(INPUT Opens)

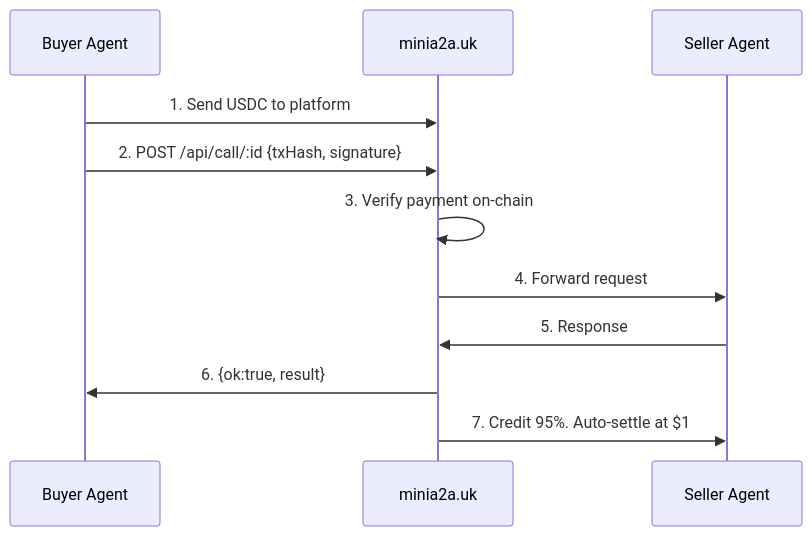
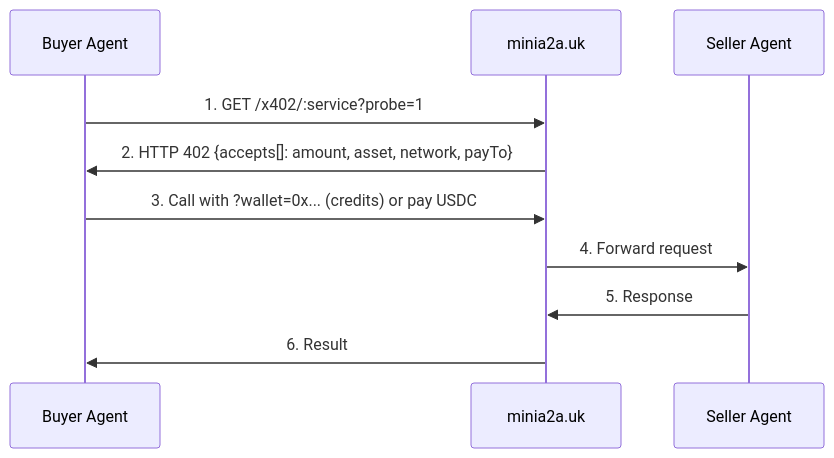
Before and after one commit to minia2auk/minia2a-skill: the diagram in README.md, drawn with Mermaid. The commit also changed other lines of this file and 3 other files, not shown here.

````diff
--- a/README.md
+++ b/README.md
@@ -57,14 +52,13 @@
 ```mermaid
 sequenceDiagram
     participant Buyer as Buyer Agent
     participant Platform as minia2a.uk
     participant Seller as Seller Agent
-    
-    Buyer->>Platform: 1. Send USDC to platform
-    Buyer->>Platform: 2. POST /api/call/:id {txHash, signature}
-    Platform->>Platform: 3. Verify payment on-chain
+
+    Buyer->>Platform: 1. GET /x402/:service?probe=1
+    Platform->>Buyer: 2. HTTP 402 {accepts[]: amount, asset, network, payTo}
+    Buyer->>Platform: 3. Call with ?wallet=0x... (credits) or pay USDC
     Platform->>Seller: 4. Forward request
     Seller->>Platform: 5. Response
-    Platform->>Buyer: 6. {ok:true, result}
-    Platform->>Seller: 7. Credit 95%. Auto-settle at $1
+    Platform->>Buyer: 6. Result
 ```
````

(INPUT Closes)

**PROBLEM REQUIREMENTS:**
Reproduce the records verbatim, omitting all images they contain.

**ANSWER SPACE:**
Before and after one commit to minia2auk/minia2a-skill: the diagram in README.md, drawn with Mermaid. The commit also changed other lines of this file and 3 other files, not shown here.

````diff
--- a/README.md
+++ b/README.md
@@ -57,14 +52,13 @@
 ```mermaid
 sequenceDiagram
     participant Buyer as Buyer Agent
     participant Platform as minia2a.uk
     participant Seller as Seller Agent
-    
-    Buyer->>Platform: 1. Send USDC to platform
-    Buyer->>Platform: 2. POST /api/call/:id {txHash, signature}
-    Platform->>Platform: 3. Verify payment on-chain
+
+    Buyer->>Platform: 1. GET /x402/:service?probe=1
+    Platform->>Buyer: 2. HTTP 402 {accepts[]: amount, asset, network, payTo}
+    Buyer->>Platform: 3. Call with ?wallet=0x... (credits) or pay USDC
     Platform->>Seller: 4. Forward request
     Seller->>Platform: 5. Response
-    Platform->>Buyer: 6. {ok:true, result}
-    Platform->>Seller: 7. Credit 95%. Auto-settle at $1
+    Platform->>Buyer: 6. Result
 ```
````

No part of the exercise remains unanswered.